Activity: Take the entries below and give them back exactly. Leave out nothing.
═════ Record set ═════
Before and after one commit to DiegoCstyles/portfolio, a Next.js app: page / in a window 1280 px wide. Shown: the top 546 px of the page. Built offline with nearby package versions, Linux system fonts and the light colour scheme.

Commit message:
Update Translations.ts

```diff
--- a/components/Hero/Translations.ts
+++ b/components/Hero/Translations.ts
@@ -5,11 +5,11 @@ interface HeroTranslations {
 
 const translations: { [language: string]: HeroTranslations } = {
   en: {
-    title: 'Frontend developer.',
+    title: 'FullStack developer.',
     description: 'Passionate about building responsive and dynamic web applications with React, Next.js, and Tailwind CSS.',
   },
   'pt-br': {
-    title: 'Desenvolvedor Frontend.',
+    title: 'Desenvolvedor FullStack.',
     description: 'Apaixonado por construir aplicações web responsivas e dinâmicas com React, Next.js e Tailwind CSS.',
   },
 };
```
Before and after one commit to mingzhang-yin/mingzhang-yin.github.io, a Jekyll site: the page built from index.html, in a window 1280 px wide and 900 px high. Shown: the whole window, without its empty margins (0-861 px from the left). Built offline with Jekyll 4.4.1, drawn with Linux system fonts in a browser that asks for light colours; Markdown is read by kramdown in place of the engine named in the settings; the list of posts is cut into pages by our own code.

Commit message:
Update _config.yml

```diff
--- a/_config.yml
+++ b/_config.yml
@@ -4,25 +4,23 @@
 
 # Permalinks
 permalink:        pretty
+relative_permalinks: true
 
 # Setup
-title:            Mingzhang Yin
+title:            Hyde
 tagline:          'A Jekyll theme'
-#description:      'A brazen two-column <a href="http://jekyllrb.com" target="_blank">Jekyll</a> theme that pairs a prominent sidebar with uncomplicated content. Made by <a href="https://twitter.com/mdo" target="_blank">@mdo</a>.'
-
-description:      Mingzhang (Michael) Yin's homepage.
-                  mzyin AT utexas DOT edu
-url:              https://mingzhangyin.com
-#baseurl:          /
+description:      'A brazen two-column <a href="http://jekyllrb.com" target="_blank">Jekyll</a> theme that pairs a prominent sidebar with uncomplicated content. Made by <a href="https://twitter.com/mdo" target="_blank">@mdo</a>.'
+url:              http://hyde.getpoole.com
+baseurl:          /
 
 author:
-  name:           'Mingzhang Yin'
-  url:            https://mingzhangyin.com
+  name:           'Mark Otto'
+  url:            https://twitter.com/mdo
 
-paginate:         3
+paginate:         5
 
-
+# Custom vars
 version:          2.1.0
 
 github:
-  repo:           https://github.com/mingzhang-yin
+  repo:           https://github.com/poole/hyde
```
═════
Answer to this problem:
Before and after one commit to DiegoCstyles/portfolio, a Next.js app: page / in a window 1280 px wide. Shown: the top 546 px of the page. Built offline with nearby package versions, Linux system fonts and the light colour scheme.

Commit message:
Update Translations.ts

```diff
--- a/components/Hero/Translations.ts
+++ b/components/Hero/Translations.ts
@@ -5,11 +5,11 @@ interface HeroTranslations {
 
 const translations: { [language: string]: HeroTranslations } = {
   en: {
-    title: 'Frontend developer.',
+    title: 'FullStack developer.',
     description: 'Passionate about building responsive and dynamic web applications with React, Next.js, and Tailwind CSS.',
   },
   'pt-br': {
-    title: 'Desenvolvedor Frontend.',
+    title: 'Desenvolvedor FullStack.',
     description: 'Apaixonado por construir aplicações web responsivas e dinâmicas com React, Next.js e Tailwind CSS.',
   },
 };
```
Before and after one commit to mingzhang-yin/mingzhang-yin.github.io, a Jekyll site: the page built from index.html, in a window 1280 px wide and 900 px high. Shown: the whole window, without its empty margins (0-861 px from the left). Built offline with Jekyll 4.4.1, drawn with Linux system fonts in a browser that asks for light colours; Markdown is read by kramdown in place of the engine named in the settings; the list of posts is cut into pages by our own code.

Commit message:
Update _config.yml

```diff
--- a/_config.yml
+++ b/_config.yml
@@ -4,25 +4,23 @@
 
 # Permalinks
 permalink:        pretty
+relative_permalinks: true
 
 # Setup
-title:            Mingzhang Yin
+title:            Hyde
 tagline:          'A Jekyll theme'
-#description:      'A brazen two-column <a href="http://jekyllrb.com" target="_blank">Jekyll</a> theme that pairs a prominent sidebar with uncomplicated content. Made by <a href="https://twitter.com/mdo" target="_blank">@mdo</a>.'
-
-description:      Mingzhang (Michael) Yin's homepage.
-                  mzyin AT utexas DOT edu
-url:              https://mingzhangyin.com
-#baseurl:          /
+description:      'A brazen two-column <a href="http://jekyllrb.com" target="_blank">Jekyll</a> theme that pairs a prominent sidebar with uncomplicated content. Made by <a href="https://twitter.com/mdo" target="_blank">@mdo</a>.'
+url:              http://hyde.getpoole.com
+baseurl:          /
 
 author:
-  name:           'Mingzhang Yin'
-  url:            https://mingzhangyin.com
+  name:           'Mark Otto'
+  url:            https://twitter.com/mdo
 
-paginate:         3
+paginate:         5
 
-
+# Custom vars
 version:          2.1.0
 
 github:
-  repo:           https://github.com/mingzhang-yin
+  repo:           https://github.com/poole/hyde
```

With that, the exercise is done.